Our last full day in Durban we headed to the Kenneth Stainbank Nature Reserve with promises of game to watch while you hiked. Yes, we got lost again- really beginning to hate googlemaps and composing a letter to google in my head. We were also out of gas but thankfully at the 11th hour found a gas station and discovered we were on the right road to the reserve. Also spied a place to get bunny chow for lunch. The reserve was beautiful- forest and meadow and a castle to boot. Our 5.2k trail should not have taken us by the castle but you got it, the one place on the trail that was not well marked and we ended up on a different trail. But, got to see the castle and vervet monkeys. Saw several other animals but no chance for pictures- one was a deer type and the other was most likely a mongoose. All the snakes we had learned about the day before are present in the reserve but we saw none of them- just as well. Knowing us, we would have gotten lost on the way to the hospital to get the antivenom.
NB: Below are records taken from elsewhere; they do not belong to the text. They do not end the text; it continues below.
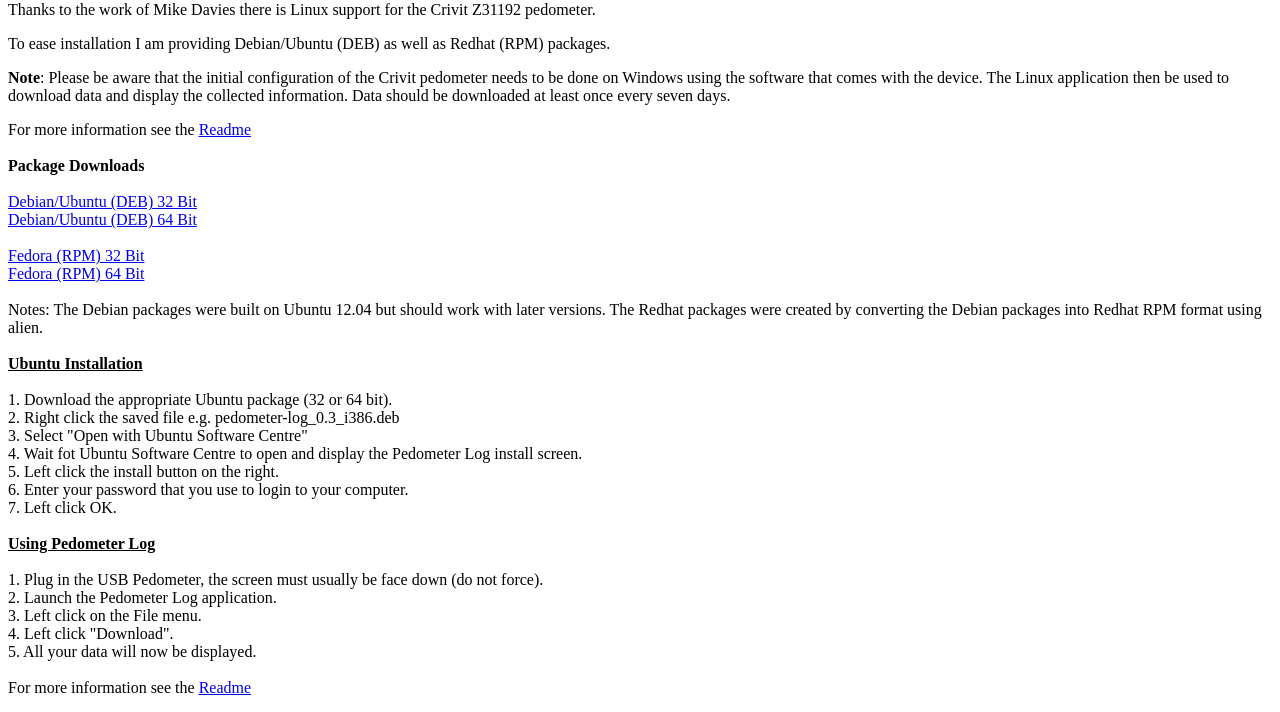
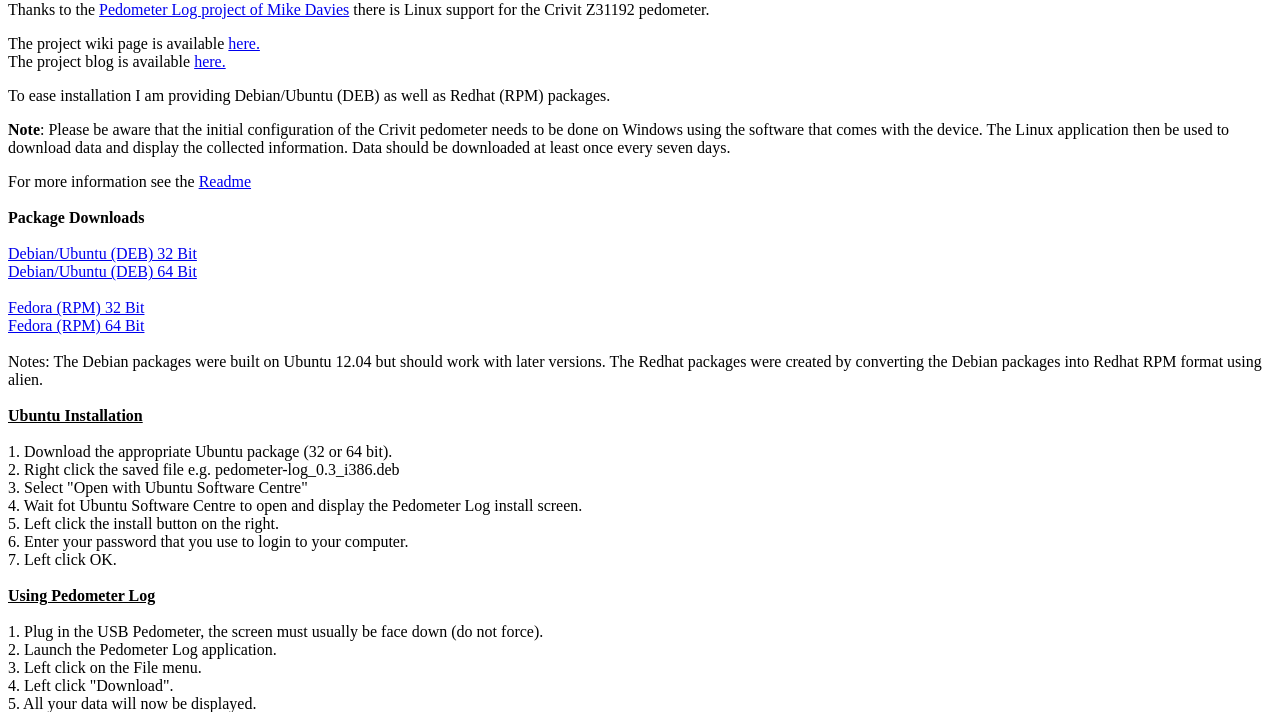
Before and after one commit to shaun2029/PedometerLog, a plain HTML site: page index.html in a window 1280 px wide. Shown: the part 73-785 px from the top of the page. Drawn offline with Linux system fonts and the light colour scheme.

Commit message:
Project page update. Link back to Mike Davies

```diff
--- a/index.html
+++ b/index.html
@@ -2,10 +2,21 @@
 <html><head>
 
 
-  <meta content="text/html; charset=ISO-8859-1" http-equiv="content-type"><title>Pedometer Log Linux Packages</title></head><body>
+
+  <meta content="text/html; charset=ISO-8859-1" http-equiv="content-type"><title>Pedometer Log Linux Packages</title><meta name="GENERATOR" content="LibreOffice 3.5  (Linux)"><style type="text/css">
+	<!--
+		@page { margin: 2cm }
+		H1 { margin-bottom: 0.21cm }
+		H1.western { font-family: "Times New Roman", serif }
+		H1.cjk { font-family: "Droid Sans Fallback" }
+		H1.ctl { font-family: "Lohit Hindi" }
+		P { margin-bottom: 0.21cm }
+		A:link { so-language: zxx }
+	-->
+	</style></head><body>
 
 
-	<title></title><meta name="GENERATOR" content="LibreOffice 3.5  (Linux)">
+	<meta http-equiv="CONTENT-TYPE" content="text/html; charset=utf-8"><title></title><meta name="GENERATOR" content="LibreOffice 3.5  (Linux)">
 
 
 	<style type="text/css">
@@ -21,9 +32,11 @@
 	</style>
 
 <h1 class="western">Pedometer Log Linux Packages</h1>
-<p>Thanks to the work of Mike Davies there is Linux support for the
-Crivit Z31192 pedometer.
-</p>
+<p>Thanks to the&nbsp;<a href="https://sourceforge.net/p/pedometerlog/wiki/Home/">Pedometer
+Log project of Mike Davies</a> there is Linux support for the Crivit
+Z31192 pedometer.</p>
+<p>The project wiki page is available <a href="https://sourceforge.net/p/pedometerlog/wiki/Home/">here.</a><br>The
+project blog is available <a href="http://www.rovoreed.com/public/pedometer/">here.</a></p>
 <p>To ease installation I am providing Debian/Ubuntu (DEB) as well as
 Redhat (RPM) packages.</p>
 <p><b>Note</b>: Please be aware that the initial configuration of the
@@ -66,4 +79,6 @@ From The Original</b></u></p>
 <p>I have a GitHub repo that you can use to track my
 changes:<br><a href="https://github.com/shaun2029/PedometerLog">https://github.com/shaun2029/PedometerLog</a><br><br><br><br><br><br>
 </p>
+<p style="margin-bottom: 0cm;"><br>
+</p>
 </body></html>
```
Stopped for bunny chow for lunch- a Durban Indian staple. It Is basically a hollowed out loaf of very soft white bread (1/4, 1/3, 1/2 a loaf) filled with your choice of meat in a sauce. We opted for the deboned chicken. Mutton seems to be the most popular. We also got roti which ended up being like a burrito as the filling was the same as for the bunny chow. OK but don’t think we’d go out of our way again to have it.
Dinner was at a very trendy Italian place in the Berea neighborhood. Teresa finally felt like she might be getting the hang of Durban streets.
Friday was travel back home and in our usual style we messed up and took a detour getting to the airport but we had left plenty of time so we eventually got there and the rest of the trip home was uneventful. At least the pilots have a better sense of direction.
Two last comments. Our hotel had an amazing buffet breakfast (both hotels actually). At one of them we actually learned there is a right and a wrong way to place the silverware. The waiter actually removed the “wrong”one and brought us a new correct one.
And, for our Phoenix friends and family- you are never as far away as you think unless it’s us trying to get to you and then it will take a few extra turns… See you in November!